A Dance with Dragons was slow in coming, but I am sure it will have been worth the wait. Mind you the fan chatter surrounding the wait time was annoying. Every fan of a series should pay attention to the example of Douglas Adams - harass a writer to write more and you get crap. Yes Martin is older, yes he is heavier, but reminding him of that fact isn't going to ensure his best feelings for his fans.
If you haven't read the books, read them. But if you are the impatient type and you want another way into the series, you may consider watching the series A Game of Thrones starring Sean Bean (Lord of the Rings, Sharpe, Patriot Games might be his best known works here in North America)is set to premiere on HBO and HBO Canada on 17 April this year (which means I'll be waiting for the DVD release) and the next day on SKY in the UK. You can view the trailer on YouTube.

Monday, March 7, 2011

What is New is Old Again

I shut down my old blog, "The Blog That Shall Not Be Named", a short time ago. I was just feeling constrained by it, or at least the person I was when I started the blog. The name of this blog comes from Philip K. Dick's A Scanner Darkly.
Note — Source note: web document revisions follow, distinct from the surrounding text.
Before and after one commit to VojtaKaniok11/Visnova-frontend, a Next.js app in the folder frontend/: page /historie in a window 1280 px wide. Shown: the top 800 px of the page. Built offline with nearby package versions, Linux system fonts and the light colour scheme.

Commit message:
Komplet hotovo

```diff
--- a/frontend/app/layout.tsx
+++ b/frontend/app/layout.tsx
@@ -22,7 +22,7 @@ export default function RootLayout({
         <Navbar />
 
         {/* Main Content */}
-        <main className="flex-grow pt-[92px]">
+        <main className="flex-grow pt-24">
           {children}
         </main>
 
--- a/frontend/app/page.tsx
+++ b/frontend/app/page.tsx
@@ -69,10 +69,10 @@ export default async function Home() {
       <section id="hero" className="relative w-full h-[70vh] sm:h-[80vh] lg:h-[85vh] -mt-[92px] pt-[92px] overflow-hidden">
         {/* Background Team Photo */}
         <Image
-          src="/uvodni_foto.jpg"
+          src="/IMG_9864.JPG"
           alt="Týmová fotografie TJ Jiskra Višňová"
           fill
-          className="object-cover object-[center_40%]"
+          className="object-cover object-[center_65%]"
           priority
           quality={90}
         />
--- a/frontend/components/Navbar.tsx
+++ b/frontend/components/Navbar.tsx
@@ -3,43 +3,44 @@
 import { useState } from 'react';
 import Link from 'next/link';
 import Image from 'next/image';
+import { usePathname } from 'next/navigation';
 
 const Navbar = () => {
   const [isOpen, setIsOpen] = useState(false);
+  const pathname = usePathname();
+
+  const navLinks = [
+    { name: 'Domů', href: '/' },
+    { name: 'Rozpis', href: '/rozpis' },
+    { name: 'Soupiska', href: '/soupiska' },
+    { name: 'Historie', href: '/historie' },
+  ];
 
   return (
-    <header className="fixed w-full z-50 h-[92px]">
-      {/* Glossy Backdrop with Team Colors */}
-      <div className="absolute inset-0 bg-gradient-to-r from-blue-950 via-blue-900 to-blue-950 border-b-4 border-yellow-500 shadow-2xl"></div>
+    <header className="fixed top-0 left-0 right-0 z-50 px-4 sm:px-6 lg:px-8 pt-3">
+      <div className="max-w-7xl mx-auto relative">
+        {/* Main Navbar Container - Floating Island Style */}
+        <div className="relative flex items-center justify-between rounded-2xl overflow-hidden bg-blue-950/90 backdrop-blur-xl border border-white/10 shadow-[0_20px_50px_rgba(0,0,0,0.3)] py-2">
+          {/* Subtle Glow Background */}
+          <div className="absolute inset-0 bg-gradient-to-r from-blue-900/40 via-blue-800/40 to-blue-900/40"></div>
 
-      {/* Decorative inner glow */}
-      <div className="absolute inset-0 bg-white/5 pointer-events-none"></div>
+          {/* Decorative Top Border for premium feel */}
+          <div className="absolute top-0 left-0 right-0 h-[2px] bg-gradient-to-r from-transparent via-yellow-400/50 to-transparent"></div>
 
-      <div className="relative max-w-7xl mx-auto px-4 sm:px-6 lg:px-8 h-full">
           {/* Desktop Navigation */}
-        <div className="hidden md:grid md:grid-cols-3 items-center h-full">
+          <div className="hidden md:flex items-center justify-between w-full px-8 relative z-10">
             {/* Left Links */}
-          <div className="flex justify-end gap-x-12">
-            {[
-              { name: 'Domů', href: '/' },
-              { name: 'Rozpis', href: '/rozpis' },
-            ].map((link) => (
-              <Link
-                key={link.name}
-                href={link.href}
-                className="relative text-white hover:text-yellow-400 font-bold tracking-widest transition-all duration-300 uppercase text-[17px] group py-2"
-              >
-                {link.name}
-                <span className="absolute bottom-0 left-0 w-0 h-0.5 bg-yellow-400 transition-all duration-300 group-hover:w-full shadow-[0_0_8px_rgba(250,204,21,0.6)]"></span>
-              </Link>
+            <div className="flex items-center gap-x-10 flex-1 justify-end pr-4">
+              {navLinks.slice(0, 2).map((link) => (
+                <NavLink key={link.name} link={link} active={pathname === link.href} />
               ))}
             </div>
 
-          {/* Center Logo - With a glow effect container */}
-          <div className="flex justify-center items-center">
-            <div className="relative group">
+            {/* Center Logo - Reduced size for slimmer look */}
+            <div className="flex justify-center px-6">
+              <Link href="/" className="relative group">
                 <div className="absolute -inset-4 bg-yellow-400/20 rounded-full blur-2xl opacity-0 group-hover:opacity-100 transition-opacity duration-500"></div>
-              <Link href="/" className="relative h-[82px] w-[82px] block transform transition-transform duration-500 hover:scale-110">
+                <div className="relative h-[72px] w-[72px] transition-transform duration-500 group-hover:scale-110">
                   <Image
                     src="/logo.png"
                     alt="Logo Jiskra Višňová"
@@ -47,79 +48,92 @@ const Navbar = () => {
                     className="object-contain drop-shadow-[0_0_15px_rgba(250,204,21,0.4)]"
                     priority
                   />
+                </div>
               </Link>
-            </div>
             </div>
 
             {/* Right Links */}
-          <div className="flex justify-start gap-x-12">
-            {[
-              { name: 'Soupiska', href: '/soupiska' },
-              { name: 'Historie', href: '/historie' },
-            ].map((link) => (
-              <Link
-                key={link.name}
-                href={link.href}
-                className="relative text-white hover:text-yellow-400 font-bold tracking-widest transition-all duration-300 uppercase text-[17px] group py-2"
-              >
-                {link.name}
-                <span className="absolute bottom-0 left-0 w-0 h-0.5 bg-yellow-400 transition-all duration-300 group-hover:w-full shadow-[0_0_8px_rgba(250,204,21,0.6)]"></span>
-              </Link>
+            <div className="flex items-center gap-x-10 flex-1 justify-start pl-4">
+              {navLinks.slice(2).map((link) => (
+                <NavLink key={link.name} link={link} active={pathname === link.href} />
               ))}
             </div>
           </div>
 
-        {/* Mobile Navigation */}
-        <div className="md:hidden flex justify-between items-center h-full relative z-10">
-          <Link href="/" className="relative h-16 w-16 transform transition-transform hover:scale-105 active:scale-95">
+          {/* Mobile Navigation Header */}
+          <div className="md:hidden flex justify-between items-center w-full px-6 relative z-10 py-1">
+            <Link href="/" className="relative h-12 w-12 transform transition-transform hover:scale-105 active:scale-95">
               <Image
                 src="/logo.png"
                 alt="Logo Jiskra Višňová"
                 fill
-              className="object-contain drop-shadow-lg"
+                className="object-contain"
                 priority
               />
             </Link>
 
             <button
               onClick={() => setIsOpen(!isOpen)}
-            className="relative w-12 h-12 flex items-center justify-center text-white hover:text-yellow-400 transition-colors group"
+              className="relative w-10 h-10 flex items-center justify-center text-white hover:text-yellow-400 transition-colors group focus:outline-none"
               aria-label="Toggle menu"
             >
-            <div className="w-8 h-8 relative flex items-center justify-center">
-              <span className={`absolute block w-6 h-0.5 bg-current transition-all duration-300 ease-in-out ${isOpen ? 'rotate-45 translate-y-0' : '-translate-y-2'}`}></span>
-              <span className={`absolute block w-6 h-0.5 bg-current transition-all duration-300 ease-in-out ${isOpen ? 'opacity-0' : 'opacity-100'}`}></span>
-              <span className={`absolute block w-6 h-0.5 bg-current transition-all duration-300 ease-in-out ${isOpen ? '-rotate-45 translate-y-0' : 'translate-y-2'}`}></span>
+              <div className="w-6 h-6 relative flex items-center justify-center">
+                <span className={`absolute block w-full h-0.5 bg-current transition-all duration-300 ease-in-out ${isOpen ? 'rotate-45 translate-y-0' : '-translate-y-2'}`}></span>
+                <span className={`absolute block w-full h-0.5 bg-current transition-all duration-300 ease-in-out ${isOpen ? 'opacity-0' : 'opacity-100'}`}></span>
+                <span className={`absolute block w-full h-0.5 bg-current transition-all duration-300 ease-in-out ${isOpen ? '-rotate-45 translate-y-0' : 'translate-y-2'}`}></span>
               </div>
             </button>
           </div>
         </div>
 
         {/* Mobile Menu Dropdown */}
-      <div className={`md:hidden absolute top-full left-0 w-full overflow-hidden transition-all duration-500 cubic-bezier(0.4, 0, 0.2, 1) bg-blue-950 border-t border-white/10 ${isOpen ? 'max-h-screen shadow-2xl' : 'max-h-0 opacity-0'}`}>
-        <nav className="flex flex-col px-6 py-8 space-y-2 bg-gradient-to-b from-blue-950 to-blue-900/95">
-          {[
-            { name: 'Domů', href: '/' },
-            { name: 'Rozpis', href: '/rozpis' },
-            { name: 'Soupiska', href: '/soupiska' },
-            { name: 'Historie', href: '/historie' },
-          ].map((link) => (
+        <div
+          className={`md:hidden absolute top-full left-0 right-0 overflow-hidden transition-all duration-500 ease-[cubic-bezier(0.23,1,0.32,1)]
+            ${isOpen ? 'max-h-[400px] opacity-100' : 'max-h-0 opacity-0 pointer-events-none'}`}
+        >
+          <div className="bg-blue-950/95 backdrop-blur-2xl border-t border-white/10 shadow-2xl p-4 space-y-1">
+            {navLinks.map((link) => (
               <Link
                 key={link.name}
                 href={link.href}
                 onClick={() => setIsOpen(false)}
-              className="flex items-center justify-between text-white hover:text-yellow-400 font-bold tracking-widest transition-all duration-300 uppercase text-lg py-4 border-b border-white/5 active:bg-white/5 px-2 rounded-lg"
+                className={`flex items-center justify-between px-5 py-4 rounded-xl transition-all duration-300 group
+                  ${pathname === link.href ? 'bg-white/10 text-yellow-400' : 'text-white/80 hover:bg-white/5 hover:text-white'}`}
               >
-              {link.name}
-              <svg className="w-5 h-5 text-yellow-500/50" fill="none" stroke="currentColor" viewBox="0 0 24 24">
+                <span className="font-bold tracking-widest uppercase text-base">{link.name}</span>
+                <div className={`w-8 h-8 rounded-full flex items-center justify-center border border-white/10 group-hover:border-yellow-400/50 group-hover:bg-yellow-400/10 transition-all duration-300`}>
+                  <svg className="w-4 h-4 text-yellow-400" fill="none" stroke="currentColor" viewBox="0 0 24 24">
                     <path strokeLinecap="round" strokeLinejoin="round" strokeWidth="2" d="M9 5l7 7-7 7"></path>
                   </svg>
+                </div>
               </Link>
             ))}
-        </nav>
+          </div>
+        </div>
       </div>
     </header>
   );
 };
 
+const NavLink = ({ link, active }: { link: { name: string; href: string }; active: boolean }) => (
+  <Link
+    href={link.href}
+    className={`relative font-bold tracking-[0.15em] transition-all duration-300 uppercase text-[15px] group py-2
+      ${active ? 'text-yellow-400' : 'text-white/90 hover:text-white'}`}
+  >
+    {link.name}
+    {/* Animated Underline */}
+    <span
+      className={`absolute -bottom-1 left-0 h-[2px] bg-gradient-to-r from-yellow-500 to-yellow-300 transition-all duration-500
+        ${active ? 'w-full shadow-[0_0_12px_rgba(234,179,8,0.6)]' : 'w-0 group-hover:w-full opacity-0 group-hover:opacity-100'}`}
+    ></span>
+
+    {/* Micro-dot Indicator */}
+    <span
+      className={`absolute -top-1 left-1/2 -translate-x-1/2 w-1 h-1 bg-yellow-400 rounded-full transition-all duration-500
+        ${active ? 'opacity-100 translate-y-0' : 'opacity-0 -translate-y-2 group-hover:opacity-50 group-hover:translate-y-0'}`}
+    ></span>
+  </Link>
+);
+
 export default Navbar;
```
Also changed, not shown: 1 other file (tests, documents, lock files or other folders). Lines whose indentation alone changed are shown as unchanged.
It is a fictional species of flower that forms the destructive drug in the book known as "Substance D". The meaning of the name can be translated as "the death of the knowledge of self". (Ontology is the philosophical study of "of that which is" or investigating the nature of existence and being. In my early 20's I thought it would be cool to be a professional "Ontologist") There has been no death in my knowledge of self, (I just like Dick's writing) rather an acute awareness of how we change and are changing. We are, paradoxically, the same person we have always been while undergoing a gradual metamorphosis that makes it sometimes hard to relate what we were to we are now. I guess this is a round about way of saying I wanted a fresh start.